The Plan And The Man

During the winter of 1946-47, the worst in memory, Europe seemed on the verge of collapse. For the victors in World War II, there were no spoils. In London, coal shortages left only enough fuel to heat and light homes for a few hours a day. In Berlin, the vanquished were freezing and starving to death. On the walls of the bombed-out Reichstag, someone scrawled "Blessed are the dead, for their hands do not freeze." European cities were seas of rubble - 500 million cubic yards of it in Germany alone. Bridges were broken, canals were choked, rails were twisted. Across the Continent, darkness was rising.

Americans, for the most part, were not paying much attention. Having won World War II, "most Americans just wanted to go to the movies and drink Coca-Cola," said Averell Harriman, who had been FDR's special envoy to London and Moscow during the second world war. But in Washington and New York, a small group of men feared the worst. Most of them were, like Harriman, Wall Street bankers and diplomats with close ties to Europe and a long view of America's role in the world.

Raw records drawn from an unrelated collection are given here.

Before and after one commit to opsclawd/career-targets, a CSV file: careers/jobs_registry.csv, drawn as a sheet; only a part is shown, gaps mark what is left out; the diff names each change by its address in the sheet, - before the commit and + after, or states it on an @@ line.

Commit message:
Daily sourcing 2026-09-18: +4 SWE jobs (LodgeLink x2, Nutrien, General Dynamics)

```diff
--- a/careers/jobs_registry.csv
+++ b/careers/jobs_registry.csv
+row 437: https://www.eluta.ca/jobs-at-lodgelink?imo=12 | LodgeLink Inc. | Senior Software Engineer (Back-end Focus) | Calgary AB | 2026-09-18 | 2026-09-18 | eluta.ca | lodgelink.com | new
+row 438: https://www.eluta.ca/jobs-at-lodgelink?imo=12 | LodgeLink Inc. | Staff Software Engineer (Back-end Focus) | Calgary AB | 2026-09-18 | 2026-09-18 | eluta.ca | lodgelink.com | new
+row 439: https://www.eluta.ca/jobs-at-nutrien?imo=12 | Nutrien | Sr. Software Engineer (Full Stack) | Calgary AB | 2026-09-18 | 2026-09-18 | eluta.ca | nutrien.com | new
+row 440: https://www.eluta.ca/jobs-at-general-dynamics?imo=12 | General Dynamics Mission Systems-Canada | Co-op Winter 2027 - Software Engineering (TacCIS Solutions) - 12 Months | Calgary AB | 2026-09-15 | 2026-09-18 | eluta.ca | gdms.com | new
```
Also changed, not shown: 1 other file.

They suspected that in the Kremlin, Soviet dictator Joseph Stalin was waiting like a vulture. Only the United States, they believed, could save Europe from chaos and communism.

With sureness of purpose, some luck and not a little finagling, these men persuaded Congress to help rescue Europe with $13.3 billion in economic assistance over three years. That sum - more than $100 billion in today's dollars, or about six times what America now spends annually on foreign aid - seems unthinkable today. Announced 50 years ago next week, the European Recovery Program, better known as the Marshall Plan, was an extraordinary act of strategic generosity. How a few policymakers persuaded their countrymen to pony up for the sake of others is a tale of low politics and high vision.

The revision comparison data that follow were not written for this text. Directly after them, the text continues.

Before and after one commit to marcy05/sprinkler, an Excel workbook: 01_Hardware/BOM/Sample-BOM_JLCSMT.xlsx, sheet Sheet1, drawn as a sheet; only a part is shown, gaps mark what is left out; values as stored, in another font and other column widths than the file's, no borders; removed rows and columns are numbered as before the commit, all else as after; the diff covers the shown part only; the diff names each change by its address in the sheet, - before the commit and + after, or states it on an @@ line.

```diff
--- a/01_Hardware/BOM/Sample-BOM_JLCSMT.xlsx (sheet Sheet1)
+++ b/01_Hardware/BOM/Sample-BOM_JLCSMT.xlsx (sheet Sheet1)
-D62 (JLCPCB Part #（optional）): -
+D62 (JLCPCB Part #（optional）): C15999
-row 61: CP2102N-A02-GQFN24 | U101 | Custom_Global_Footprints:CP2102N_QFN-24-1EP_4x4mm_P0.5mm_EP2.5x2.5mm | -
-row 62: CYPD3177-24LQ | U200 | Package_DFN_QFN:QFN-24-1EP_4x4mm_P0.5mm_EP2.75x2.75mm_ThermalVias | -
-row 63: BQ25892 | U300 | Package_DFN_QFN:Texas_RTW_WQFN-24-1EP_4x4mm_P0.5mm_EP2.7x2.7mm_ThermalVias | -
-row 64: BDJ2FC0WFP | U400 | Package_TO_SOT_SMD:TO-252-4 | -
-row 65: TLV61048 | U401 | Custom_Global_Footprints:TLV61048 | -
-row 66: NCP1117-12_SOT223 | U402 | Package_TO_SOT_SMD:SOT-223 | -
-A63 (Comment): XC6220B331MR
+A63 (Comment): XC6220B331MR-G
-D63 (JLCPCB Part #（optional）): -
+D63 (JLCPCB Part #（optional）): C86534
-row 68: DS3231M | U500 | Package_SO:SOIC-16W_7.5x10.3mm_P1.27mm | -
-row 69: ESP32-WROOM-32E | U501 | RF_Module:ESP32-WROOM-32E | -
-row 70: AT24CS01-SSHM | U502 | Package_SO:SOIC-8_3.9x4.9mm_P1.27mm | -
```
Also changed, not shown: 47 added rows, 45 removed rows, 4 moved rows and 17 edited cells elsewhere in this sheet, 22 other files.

Yet their achievement is recalled by many scholars as a historical blip, a moment of virtue before the cold war really locked in. A truer, if more grandiloquent, assessment was made by Winston Churchill. The Marshall Plan, said England's war leader from his retirement, was "the most unsordid act in history."

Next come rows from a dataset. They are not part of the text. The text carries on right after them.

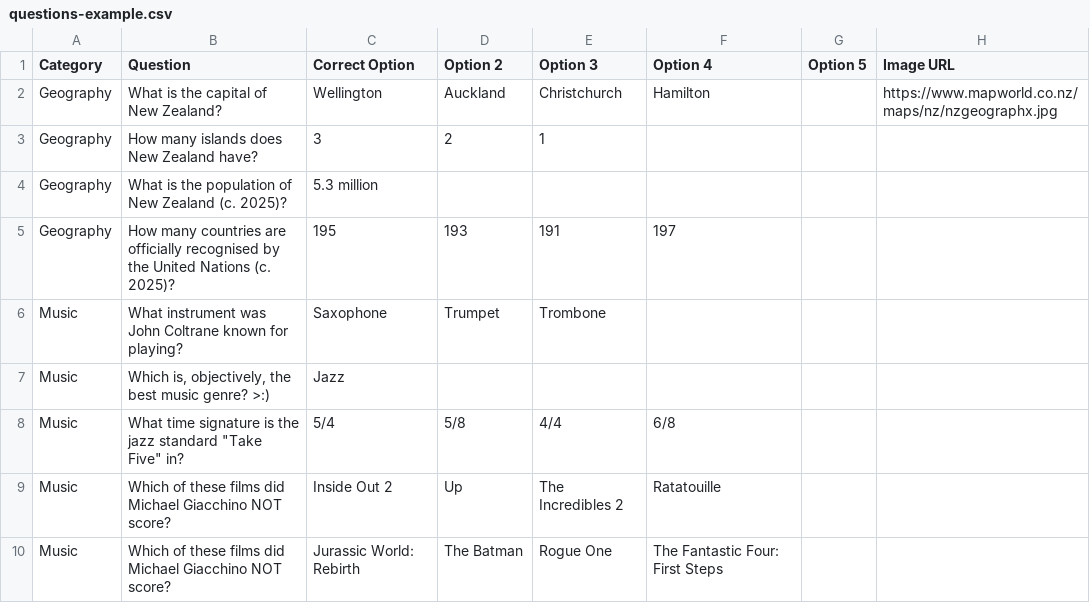
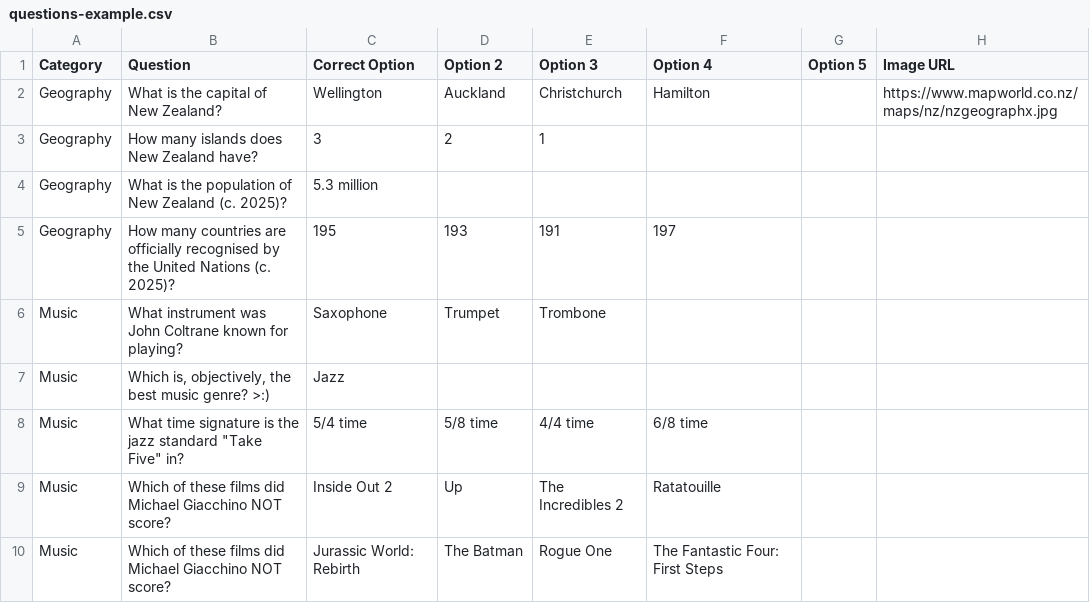
Before and after one commit to S-Ou/trivia-night, a CSV file: public/questions-example.csv, drawn as a sheet; only a part is shown.

```diff
--- a/public/questions-example.csv
+++ b/public/questions-example.csv
@@ -7,3 +7,3 @@ Music,What instrument was John Coltrane known for playing?,Saxophone,Trumpet,Tro
 Music,"Which is, objectively, the best music genre? >:)",Jazz,,,,,
-Music,"What time signature is the jazz standard ""Take Five"" in?",5/4,5/8,4/4,6/8,,
+Music,"What time signature is the jazz standard ""Take Five"" in?",5/4 time,5/8 time,4/4 time,6/8 time,,
 Music,Which of these films did Michael Giacchino NOT score?,Inside Out 2,Up,The Incredibles 2,Ratatouille,,
```
Also changed, not shown: 3 other files.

It was, at the time, a very hard sell. The men who wanted to save Europe - Harriman, Under Secretary of State Dean Acheson, diplomats like George Kennan - were unelected and for the most part unknown. They needed a hero, a brand name respected by ordinary Americans. They turned to George C. Marshall.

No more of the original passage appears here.